It Comes And It Goes, And I Don't Know Why
I mean, yeah, sure, I know that it's because of "chemicals in my brain." And yeah, sure, I know that it's often triggered by events in my life. So yeah, sure, I guess I do "know why."
Except I don't.
I know, I know, I'm not making any sense! Am I making any sense? No.
I don't know what I'm trying to say. I guess it's just...my depression is like a wave. It comes, it overpowers me and suffocates me and I think I'm drowning in it. And then, just like *that*, it pulls away, leaving me straggled on the beach, aching for a breath of fresh air.
Just when I think I'm in the clear, it comes again, pulling me under once more.
It comes and it goes, and I don't know why.
I don't know why Saturday night a picture of a cute celebrity with a beautiful celebrity made me rage with jealousy. I don't know why that jealousy turned into sorrow. I don't know why that sorrow morphed into something so ugly I was lying in bed, sobbing, wondering whether tomorrow would be worth it.
I've seen pictures of those same two celebrities together for ages. And yes, I'm irrationally in love with the cute one (he's a really good writer, okay!) and pretty sure he's rationally in love with the beautiful one (she's redhead goals, okay!), but for more than a year I've just shrugged and rolled my eyes at my own celebrity crush.
On Saturday, though, I broke down completely. I lost my ever-loving mind. I was in tatters. I wrote a blog post about the experience and it was raw and unfiltered and it somehow managed to bring me back to my senses.
I don't know why Saturday's episode started, and I don't know why it ended, because sometimes what triggered me then isn't a trigger; and sometimes what soothed me then actually makes things worse.
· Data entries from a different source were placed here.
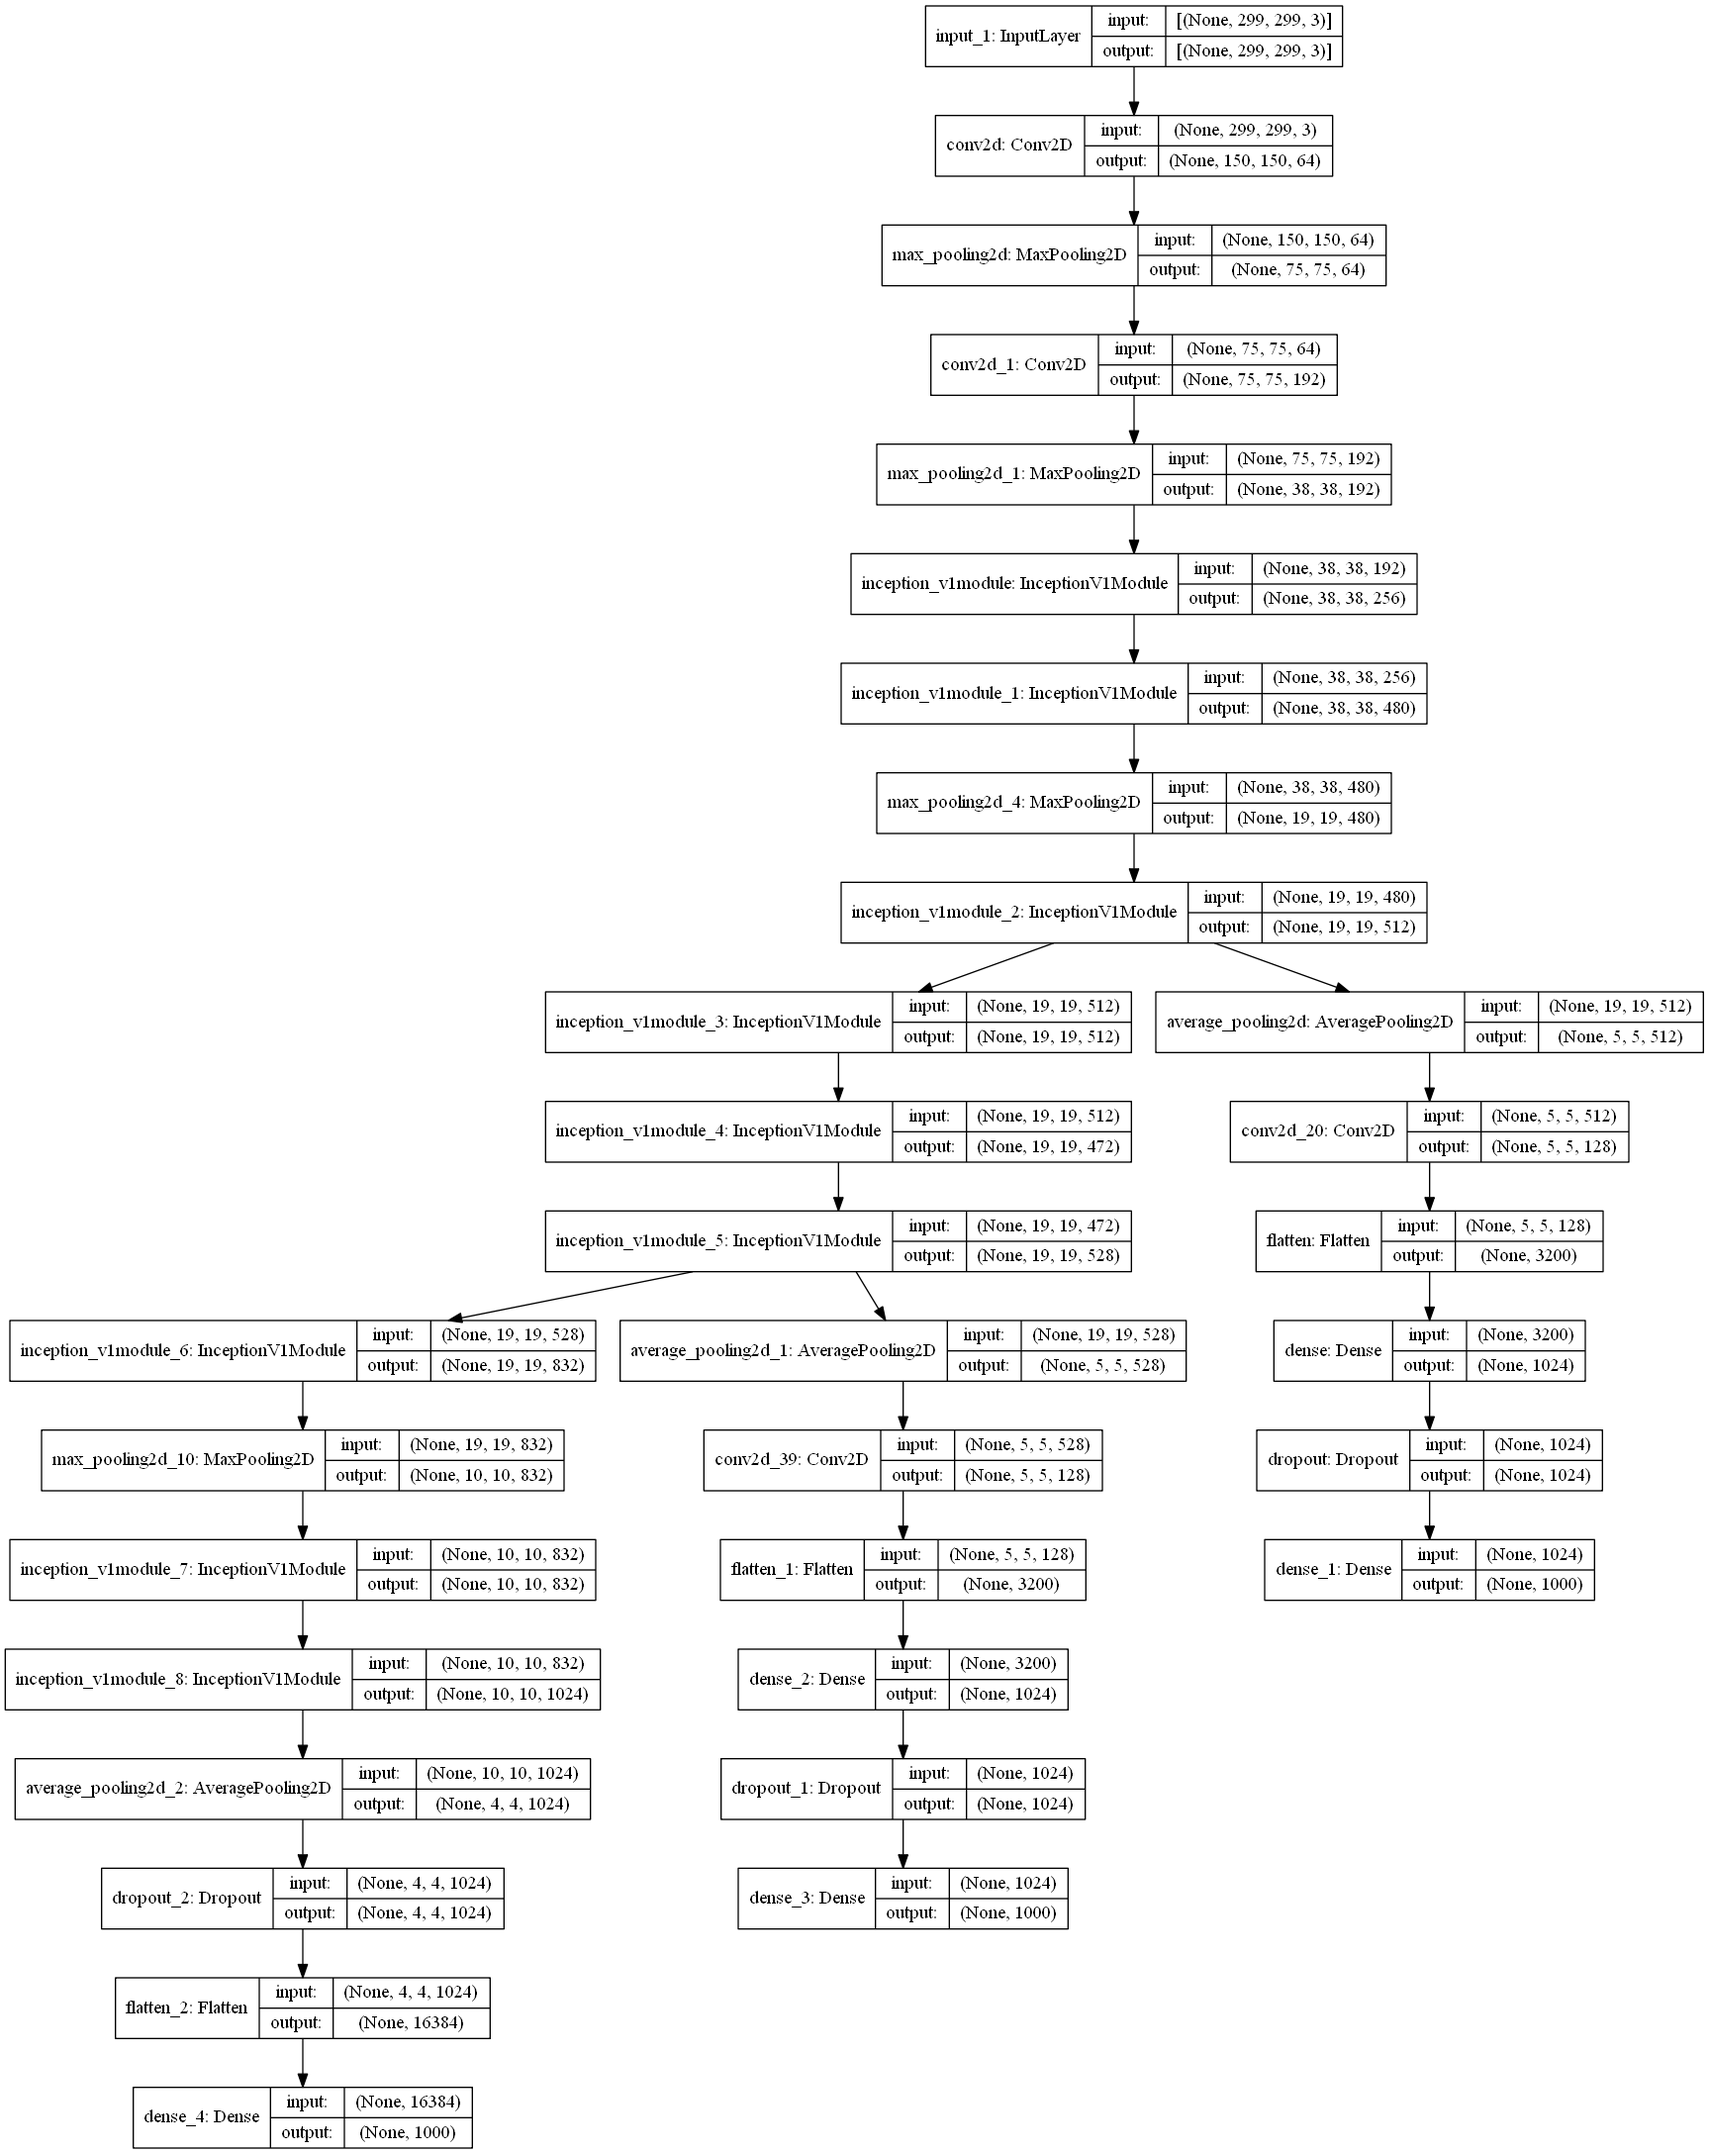
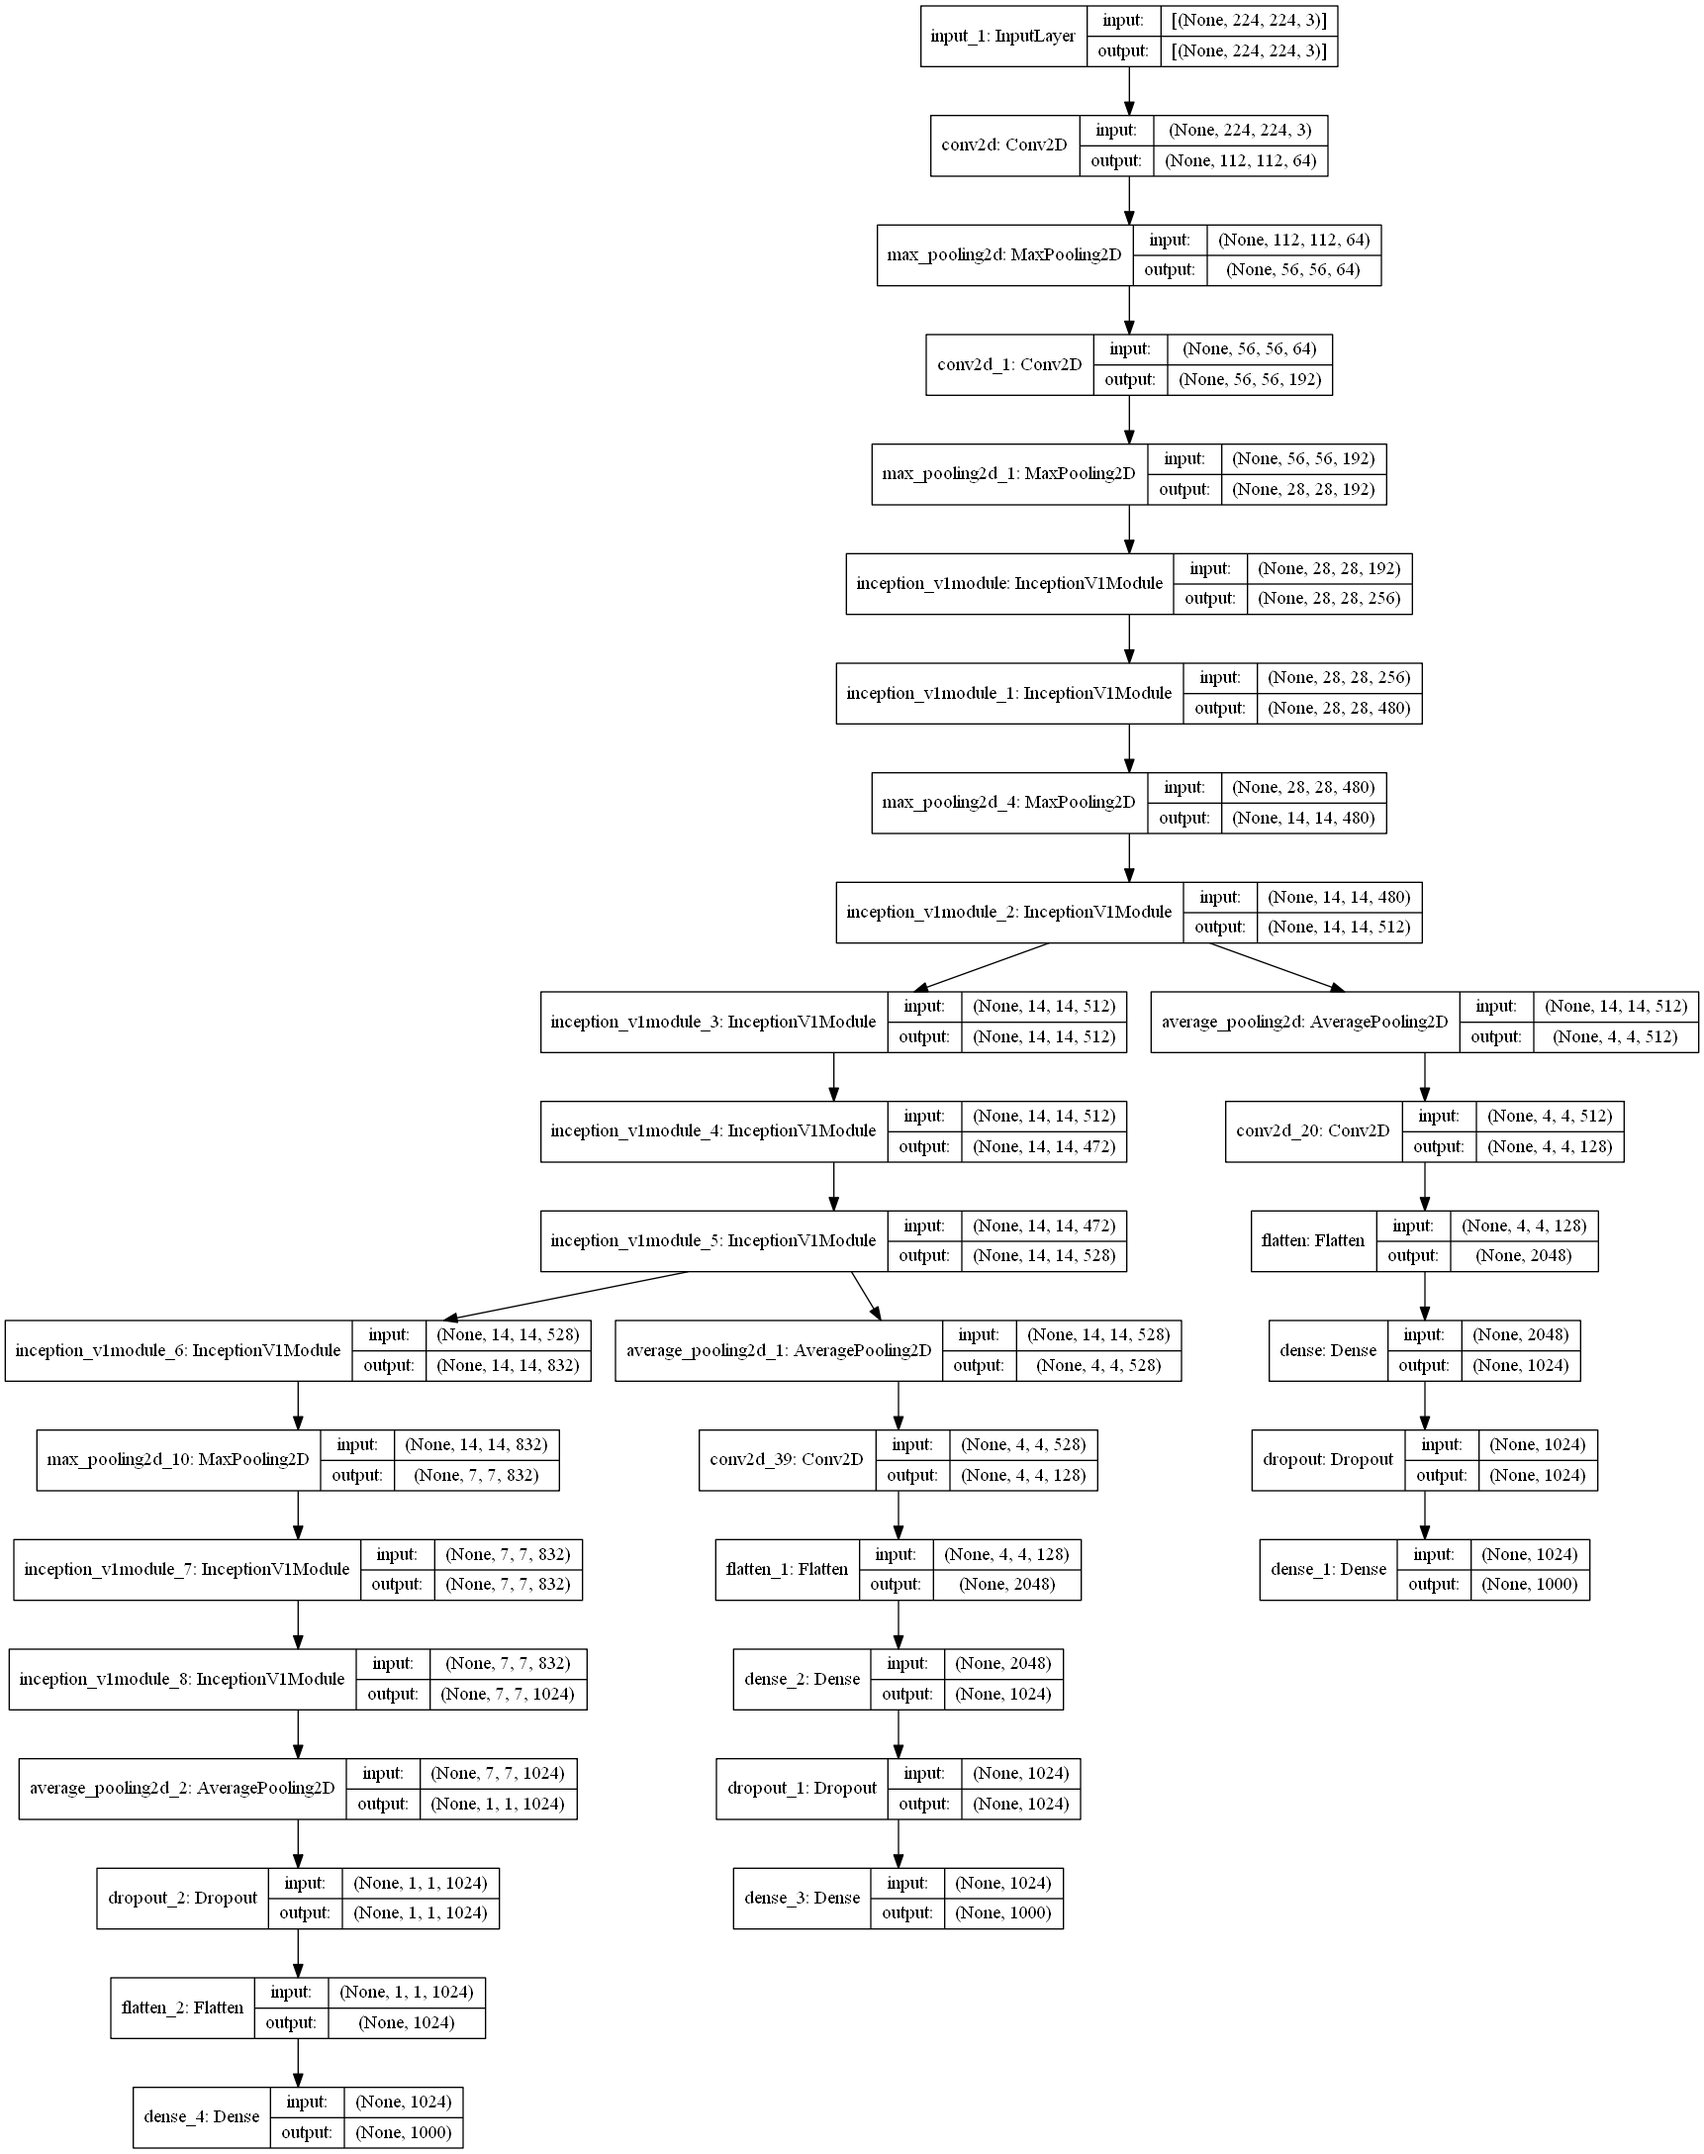
docs. 图

diff --git a/train_main.py b/train_main.py
@@ -11,7 +11,7 @@ physical_devices = tf.config.list_physical_devices('GPU')
 tf.config.experimental.set_memory_growth(physical_devices[0], enable=True)
 
 if __name__ == "__main__":
-    image_shape = (299,299,3)
+    image_shape = (224,224,3)
     num_classes = 1000
 
     mydata = Dataset()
It's confusing. I know it's confusing to people who don't live with mental illness, but it's confusing to me, too. Even I don't always understand what's going on in my head. Sometimes I don't even know how to describe my feelings, much less why they're there or what it means.
In just over a week, I get to see a psychiatrist for the first time since before leaving New York. Hopefully she'll recommend a counselor that I can visit regularly. I am...beyond-words excited for this visit. I am stoked to get back on track with taking care of my mental health. I'm excited to spend at least an hour a week just talking about everything in my head, and having someone help me parse through the answers. Or give me some when I need that, too.
The past three months have been hard.
Here's the thing about being mentally ill: you're just as sick in Italy as you are in America. You're just as sick on vacation as you are at work. You're just as sick when everything is going right as when everything is going wrong. Yes, because it's a mental thing, where you are, what you're doing and what's happening in your life can affect you. But that's true for physical illness as well! If you have a stomach bug and gorge yourself on mac and cheese and bacon, things will get worse. You'll spend the night puking in the toilet and wishing yourself dead. Yes, that's a graphic image. Don't eat mac and cheese and bacon when you have a stomach bug! (This has been a PSA.)
It's nature and nurture when it comes to mental illness. Yes, there is something physically (nature) wrong with my brain; at the same time, there are things in my circumstances, today and in the past (nurture) that can aggravate it.
So many times, people think that it will be helpful to ask why I'm depressed and how it can be fixed. I so appreciate the thought behind those questions! I love that people want to help me, that they care enough to want to take it upon themselves to make it better.
But those questions also stress me out, because the truth is, I don't know the answers, often, to either of them. It's a mystery.
For so much of our history, mental health wasn't something that was taken seriously. It was misunderstood and it's only recently that people have taken the time to get to know it Doctors are still studying and figuring the mind out. I hope that my writing openly about what I go through can add to help, because it's an inside look at a depressed mind. But I think sometimes people mistake my writing for knowing the answers, and I just want to say: I don't always have them. I'm sorry. But I don't.
I know it's frustrating; you want to help. But the answer, from my heart: I don't know why it came; I don't know how to fix it; please just love me.